There are so many ways in which this is wrong:

  • There is a reasonable case to be made that creationism is a response to modern (in the sense that they’re less than two centuries old) ideas that threaten traditional beliefs. I’ve made the case myself that what court cases from Scopes to Dover have done is alienated ordinary people by highlighting the failings of strongly held myths. However, who needs to change here? These new ideas are a response to new evidence and new and better frameworks for understanding the world; Miller is making an appeal to the old by blaming the vanguard of the new, and legitimizing creationist biases against those who don’t share their religion.

  • His strategy involves simply throwing a rather large subset of the evolutionary biology community to the wolves; not literally, of course, but let’s redirect the political pressure they’re using to silence evolution to silencing atheists. This is pure demagoguery. Pick a group you know your audience dislikes, put the blame on them, and let the scapegoating begin. And don’t even try to pretend he’s trying to encourage an honest dialog: is that what we get in the debates over evolution with these people?

  • I think he’s missing what should be the ultimate goal: getting people to recognize atheists as normal human beings, and making it clear that it is not OK to treat them as the amoral degenerates you wouldn’t want your daughter to marry. What we should be doing is saying, “Yes, many biologists are atheists (as are many non-biologists), they have different ideas than you do, but they aren’t threatening you, so get used to them.” Instead, it’s singling atheists out as the reprehensible Other, held to account for creationists’ dislike of evolution. If the source of the problem is widely held bigotry against atheists and atheism, shouldn’t we be trying to educate people to end that, rather than pandering to it?

  • The idea is hopelessly naive.
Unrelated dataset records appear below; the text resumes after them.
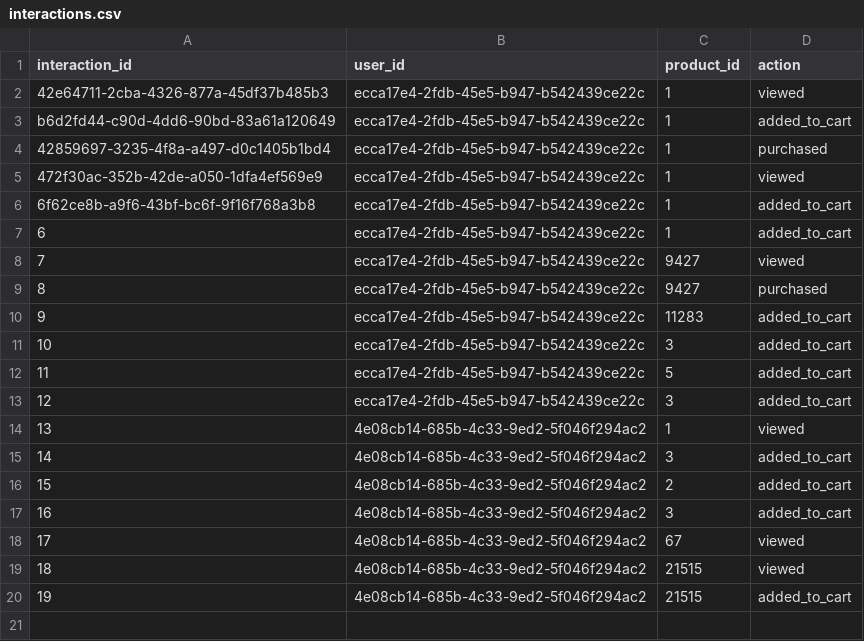
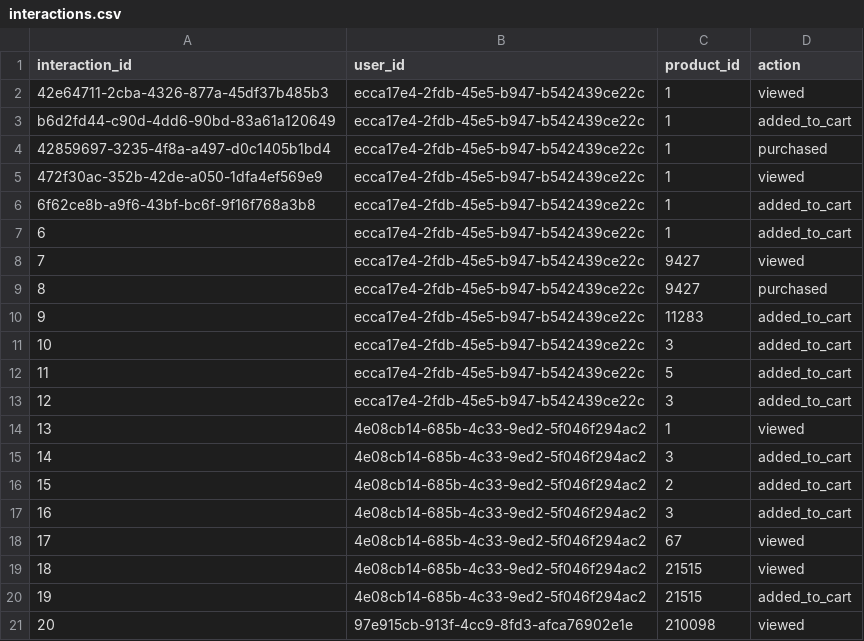
Before and after one commit to Wassim-kobrosly/Flask-Web-App, a CSV file: data/interactions.csv, drawn as a sheet.

```diff
--- a/data/interactions.csv
+++ b/data/interactions.csv
@@ -20 +20,2 @@ b6d2fd44-c90d-4dd6-90bd-83a61a120649,ecca17e4-2fdb-45e5-b947-b542439ce22c,1,adde
 19,4e08cb14-685b-4c33-9ed2-5f046f294ac2,21515,added_to_cart
+20,97e915cb-913f-4cc9-8fd3-afca76902e1e,210098,viewed
```
Also changed, not shown: data/users.csv, 18 other files.
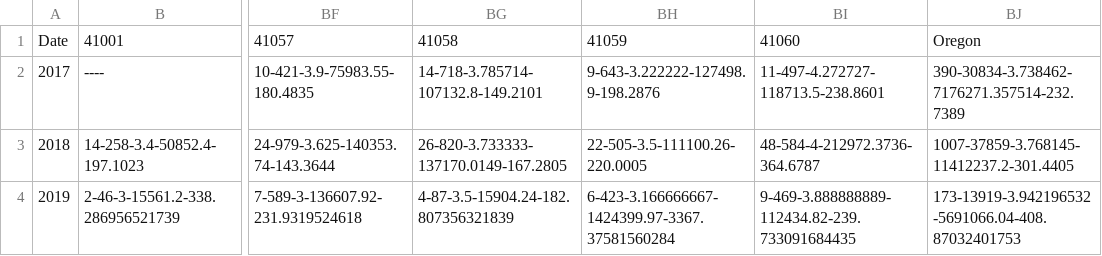
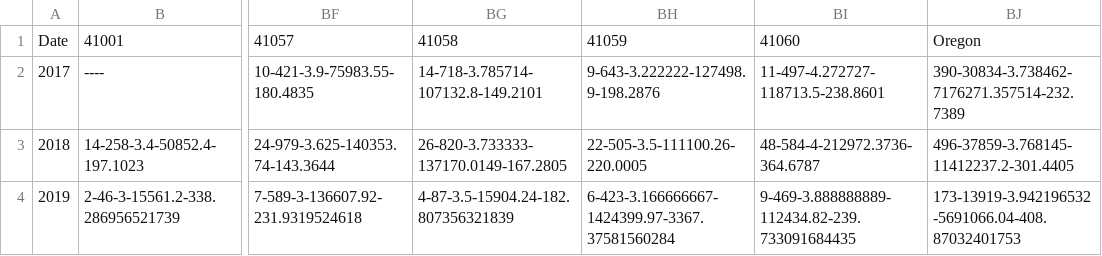
Before and after one commit to osu-rce-webmaps/ods, a CSV file: assets/houseTimeseries.csv, drawn as a sheet; only a part is shown, gaps mark what is left out; the diff names each change by its address in the sheet, - before the commit and + after, or states it on an @@ line.

Commit message:
update

```diff
--- a/assets/houseTimeseries.csv
+++ b/assets/houseTimeseries.csv
-BJ3: 1007-37859-3.768145-11412237.2-301.4405
+BJ3: 496-37859-3.768145-11412237.2-301.4405
```
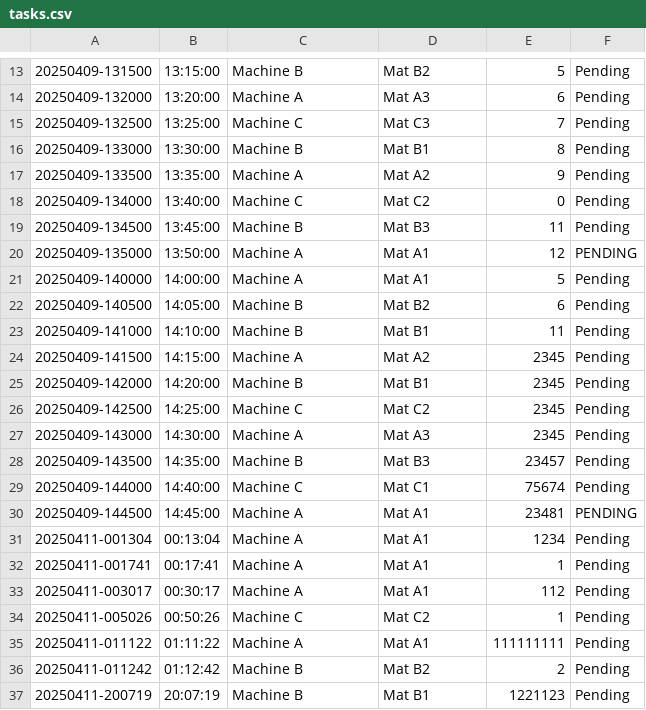
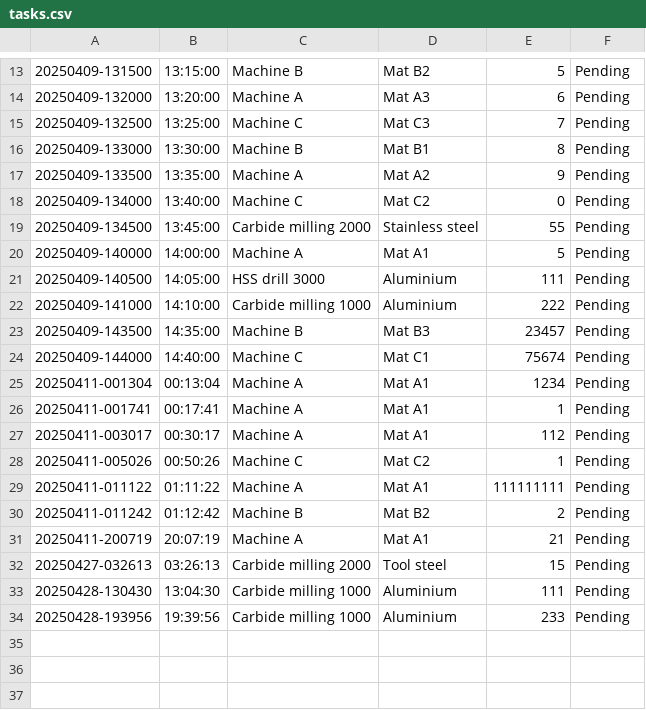
Before and after one commit to kiryu-victor/task_generator, a CSV file: reports/tasks.csv, drawn as a sheet; only a part is shown, gaps mark what is left out.

Commit message:
Creation of a config file. Machines, materials and their speeds are defined in said file. Generate validation methods for the speeds. Changed create and modify views so they now include the range of speed available for the material and machine.

```diff
--- a/reports/tasks.csv
+++ b/reports/tasks.csv
@@ -18,14 +18,8 @@
 20250409-134000,13:40:00,Machine C,Mat C2,0,Pending
-20250409-134500,13:45:00,Machine B,Mat B3,11,Pending
-20250409-135000,13:50:00,Machine A,Mat A1,12,PENDING
+20250409-134500,13:45:00,Carbide milling 2000,Stainless steel,55,Pending
 20250409-140000,14:00:00,Machine A,Mat A1,5,Pending
-20250409-140500,14:05:00,Machine B,Mat B2,6,Pending
-20250409-141000,14:10:00,Machine B,Mat B1,11,Pending
-20250409-141500,14:15:00,Machine A,Mat A2,2345,Pending
-20250409-142000,14:20:00,Machine B,Mat B1,2345,Pending
-20250409-142500,14:25:00,Machine C,Mat C2,2345,Pending
-20250409-143000,14:30:00,Machine A,Mat A3,2345,Pending
+20250409-140500,14:05:00,HSS drill 3000,Aluminium,111,Pending
+20250409-141000,14:10:00,Carbide milling 1000,Aluminium,222,Pending
 20250409-143500,14:35:00,Machine B,Mat B3,23457,Pending
 20250409-144000,14:40:00,Machine C,Mat C1,75674,Pending
-20250409-144500,14:45:00,Machine A,Mat A1,23481,PENDING
 20250411-001304,00:13:04,Machine A,Mat A1,1234,Pending
@@ -36,2 +30,5 @@
 20250411-011242,01:12:42,Machine B,Mat B2,2,Pending
-20250411-200719,20:07:19,Machine B,Mat B1,1221123,Pending
+20250411-200719,20:07:19,Machine A,Mat A1,21,Pending
+20250427-032613,03:26:13,Carbide milling 2000,Tool steel,15,Pending
+20250428-130430,13:04:30,Carbide milling 1000,Aluminium,111,Pending
+20250428-193956,19:39:56,Carbide milling 1000,Aluminium,233,Pending
```
Also changed, not shown: 7 other files.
As Miller pointed out, many scientists already are real, live, active Christians, and many of them have been very influential. Mendel, Dobzhansky, Ayala, Miller himself…it’s been a tactic by the NCSE and others to actively promote these Christian biologists as role models, and heck, even I hand out Miller’s book to students who are struggling with the issues. Does it work? No. Does anyone say, “Well, the evolution by Dawkins and Mayr is bad, but the evolution by Conway Morris and Ayala is good”? The whole premise that the complaint is solely with the atheism of many of the proponents rather than with the implications and evidence of evolution itself is ludicrous. Is it only atheists who oppose the idea of a worldwide flood and promote the descent of humans from other primates? Shouldn’t Miller be aware that even his tame version of Catholicism is seen as a damnable hellbound doctrine by many creationists?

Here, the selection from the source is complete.